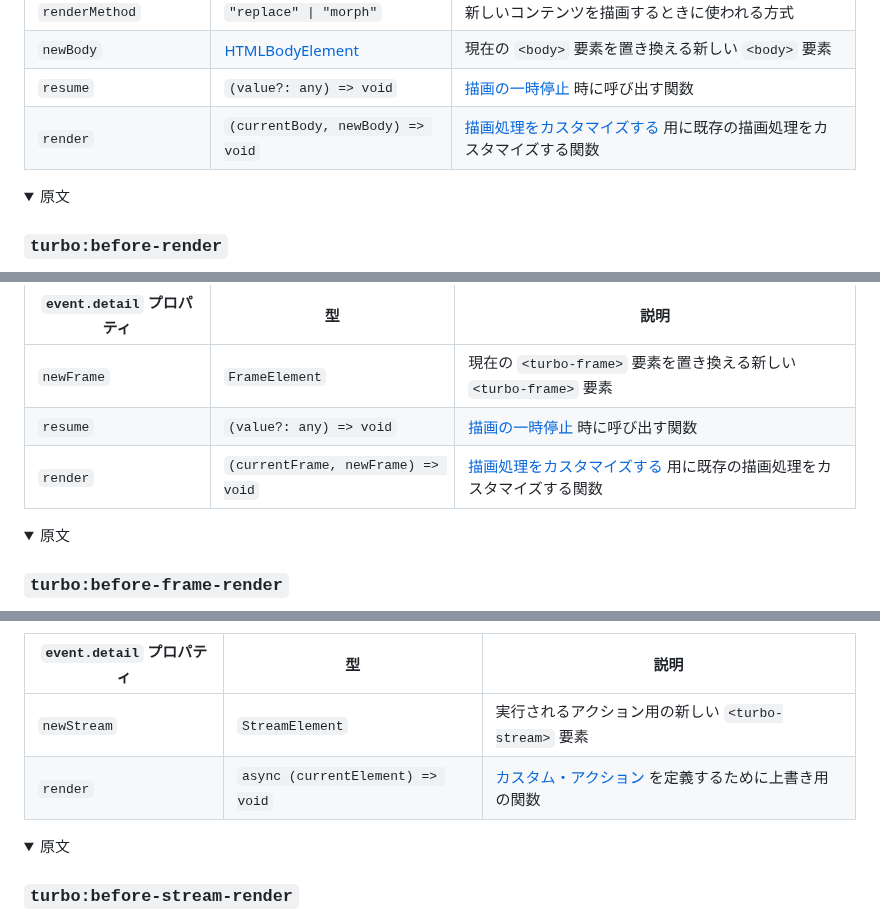
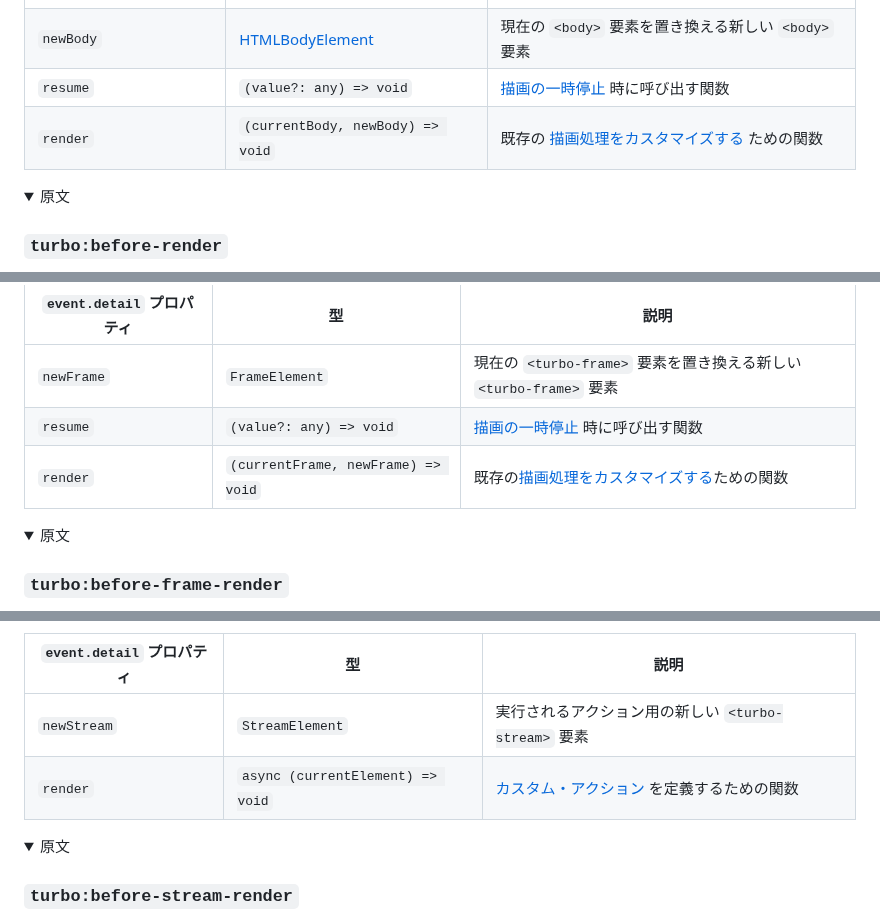
Before and after one commit to everyleaf/hotwire_ja, a Markdown page: turbo/reference/events.md, 3 parts joined by grey strips. Drawn GitHub-style; folded sections open.

Commit message:
Simplified the explanation about overriding functions

```diff
--- a/turbo/reference/events.md
+++ b/turbo/reference/events.md
@@ -165,7 +165,7 @@ Instances of `turbo:before-cache` events do not have an `event.detail` property.
 | `renderMethod`            | `"replace" \| "morph"`          | 新しいコンテンツを描画するときに使われる方式
 | `newBody`                 | [HTMLBodyElement][]             | 現在の `<body>` 要素を置き換える新しい `<body>` 要素
 | `resume`                  | `(value?: any) => void`         | [描画の一時停止][] 時に呼び出す関数
-| `render`                  | `(currentBody, newBody) => void`| [描画処理をカスタマイズする][] 用に既存の描画処理をカスタマイズする関数
+| `render`                  | `(currentBody, newBody) => void`| 既存の [描画処理をカスタマイズする][] ための関数
 
 [HTMLBodyElement]: https://developer.mozilla.org/ja/docs/Web/API/HTMLBodyElement
 [描画の一時停止]: https://everyleaf.github.io/hotwire_ja/turbo/handbook/drive#描画の一時停止
@@ -439,7 +439,7 @@ Turbo ドライブがレスポンスを描画する方法は、`event.detail.ren
 |---------------------------|-----------------------------------|------------
 | `newFrame`                | `FrameElement`                    | 現在の `<turbo-frame>` 要素を置き換える新しい `<turbo-frame>` 要素
 | `resume`                  | `(value?: any) => void`           | [描画の一時停止][] 時に呼び出す関数
-| `render`                  | `(currentFrame, newFrame) => void`| [描画処理をカスタマイズする][] 用に既存の描画処理をカスタマイズする関数
+| `render`                  | `(currentFrame, newFrame) => void`| 既存の[描画処理をカスタマイズする][]ための関数
 
 <details>
 <summary>原文</summary>
@@ -543,7 +543,7 @@ Turbo ストリームによるページ更新を描画する前に発火しま
 | `event.detail` プロパティ  | 型                              | 説明
 |---------------------------|-----------------------------------|------------
 | `newStream`               | `StreamElement`                   | 実行されるアクション用の新しい `<turbo-stream>` 要素
-| `render`                  | `async (currentElement) => void`  | [カスタム・アクション][] を定義するために上書き用の関数
+| `render`                  | `async (currentElement) => void`  | [カスタム・アクション][] を定義するための関数
 
 [カスタム・アクション]: https://everyleaf.github.io/hotwire_ja/turbo/handbook/streams/#カスタム・アクション
 
```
################
**Exercise aim:**
The answer is the full set of records printed exactly, less the pictures.

**Answer to the problem:**
Before and after one commit to everyleaf/hotwire_ja, a Markdown page: turbo/reference/events.md, 3 parts joined by grey strips. Drawn GitHub-style; folded sections open.

Commit message:
Simplified the explanation about overriding functions

```diff
--- a/turbo/reference/events.md
+++ b/turbo/reference/events.md
@@ -165,7 +165,7 @@ Instances of `turbo:before-cache` events do not have an `event.detail` property.
 | `renderMethod`            | `"replace" \| "morph"`          | 新しいコンテンツを描画するときに使われる方式
 | `newBody`                 | [HTMLBodyElement][]             | 現在の `<body>` 要素を置き換える新しい `<body>` 要素
 | `resume`                  | `(value?: any) => void`         | [描画の一時停止][] 時に呼び出す関数
-| `render`                  | `(currentBody, newBody) => void`| [描画処理をカスタマイズする][] 用に既存の描画処理をカスタマイズする関数
+| `render`                  | `(currentBody, newBody) => void`| 既存の [描画処理をカスタマイズする][] ための関数
 
 [HTMLBodyElement]: https://developer.mozilla.org/ja/docs/Web/API/HTMLBodyElement
 [描画の一時停止]: https://everyleaf.github.io/hotwire_ja/turbo/handbook/drive#描画の一時停止
@@ -439,7 +439,7 @@ Turbo ドライブがレスポンスを描画する方法は、`event.detail.ren
 |---------------------------|-----------------------------------|------------
 | `newFrame`                | `FrameElement`                    | 現在の `<turbo-frame>` 要素を置き換える新しい `<turbo-frame>` 要素
 | `resume`                  | `(value?: any) => void`           | [描画の一時停止][] 時に呼び出す関数
-| `render`                  | `(currentFrame, newFrame) => void`| [描画処理をカスタマイズする][] 用に既存の描画処理をカスタマイズする関数
+| `render`                  | `(currentFrame, newFrame) => void`| 既存の[描画処理をカスタマイズする][]ための関数
 
 <details>
 <summary>原文</summary>
@@ -543,7 +543,7 @@ Turbo ストリームによるページ更新を描画する前に発火しま
 | `event.detail` プロパティ  | 型                              | 説明
 |---------------------------|-----------------------------------|------------
 | `newStream`               | `StreamElement`                   | 実行されるアクション用の新しい `<turbo-stream>` 要素
-| `render`                  | `async (currentElement) => void`  | [カスタム・アクション][] を定義するために上書き用の関数
+| `render`                  | `async (currentElement) => void`  | [カスタム・アクション][] を定義するための関数
 
 [カスタム・アクション]: https://everyleaf.github.io/hotwire_ja/turbo/handbook/streams/#カスタム・アクション
 
```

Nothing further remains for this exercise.